(Difference listings)
-------

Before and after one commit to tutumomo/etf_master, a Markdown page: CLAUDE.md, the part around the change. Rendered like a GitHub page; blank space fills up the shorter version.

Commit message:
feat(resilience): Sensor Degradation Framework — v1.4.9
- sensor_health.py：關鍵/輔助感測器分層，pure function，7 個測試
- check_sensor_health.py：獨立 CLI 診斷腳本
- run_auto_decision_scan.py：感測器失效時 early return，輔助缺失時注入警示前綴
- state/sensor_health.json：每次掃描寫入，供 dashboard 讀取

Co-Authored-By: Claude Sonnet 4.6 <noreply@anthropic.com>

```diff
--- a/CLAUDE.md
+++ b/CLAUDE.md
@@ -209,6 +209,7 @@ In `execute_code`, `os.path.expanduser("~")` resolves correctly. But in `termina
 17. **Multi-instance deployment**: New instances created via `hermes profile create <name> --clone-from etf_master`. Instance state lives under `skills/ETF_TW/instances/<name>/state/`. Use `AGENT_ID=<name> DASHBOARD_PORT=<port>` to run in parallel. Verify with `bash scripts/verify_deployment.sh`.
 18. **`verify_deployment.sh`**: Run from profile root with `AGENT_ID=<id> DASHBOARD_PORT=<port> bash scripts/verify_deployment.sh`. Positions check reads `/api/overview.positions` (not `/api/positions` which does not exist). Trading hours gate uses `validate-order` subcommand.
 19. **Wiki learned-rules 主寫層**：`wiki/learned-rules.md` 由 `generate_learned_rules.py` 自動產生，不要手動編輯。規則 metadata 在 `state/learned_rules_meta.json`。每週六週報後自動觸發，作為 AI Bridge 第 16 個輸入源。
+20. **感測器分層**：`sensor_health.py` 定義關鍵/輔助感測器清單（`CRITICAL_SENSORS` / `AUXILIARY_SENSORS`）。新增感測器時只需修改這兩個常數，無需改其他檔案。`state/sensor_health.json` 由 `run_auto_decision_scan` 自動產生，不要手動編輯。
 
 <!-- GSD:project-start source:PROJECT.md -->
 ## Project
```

-------

** REQUIRED ACTION **
Including any blank lines, repeat the data exactly.

** PROBLEM SOLUTION **
Before and after one commit to tutumomo/etf_master, a Markdown page: CLAUDE.md, the part around the change. Rendered like a GitHub page; blank space fills up the shorter version.

Commit message:
feat(resilience): Sensor Degradation Framework — v1.4.9
- sensor_health.py：關鍵/輔助感測器分層，pure function，7 個測試
- check_sensor_health.py：獨立 CLI 診斷腳本
- run_auto_decision_scan.py：感測器失效時 early return，輔助缺失時注入警示前綴
- state/sensor_health.json：每次掃描寫入，供 dashboard 讀取

Co-Authored-By: Claude Sonnet 4.6 <noreply@anthropic.com>

```diff
--- a/CLAUDE.md
+++ b/CLAUDE.md
@@ -209,6 +209,7 @@ In `execute_code`, `os.path.expanduser("~")` resolves correctly. But in `termina
 17. **Multi-instance deployment**: New instances created via `hermes profile create <name> --clone-from etf_master`. Instance state lives under `skills/ETF_TW/instances/<name>/state/`. Use `AGENT_ID=<name> DASHBOARD_PORT=<port>` to run in parallel. Verify with `bash scripts/verify_deployment.sh`.
 18. **`verify_deployment.sh`**: Run from profile root with `AGENT_ID=<id> DASHBOARD_PORT=<port> bash scripts/verify_deployment.sh`. Positions check reads `/api/overview.positions` (not `/api/positions` which does not exist). Trading hours gate uses `validate-order` subcommand.
 19. **Wiki learned-rules 主寫層**：`wiki/learned-rules.md` 由 `generate_learned_rules.py` 自動產生，不要手動編輯。規則 metadata 在 `state/learned_rules_meta.json`。每週六週報後自動觸發，作為 AI Bridge 第 16 個輸入源。
+20. **感測器分層**：`sensor_health.py` 定義關鍵/輔助感測器清單（`CRITICAL_SENSORS` / `AUXILIARY_SENSORS`）。新增感測器時只需修改這兩個常數，無需改其他檔案。`state/sensor_health.json` 由 `run_auto_decision_scan` 自動產生，不要手動編輯。
 
 <!-- GSD:project-start source:PROJECT.md -->
 ## Project
```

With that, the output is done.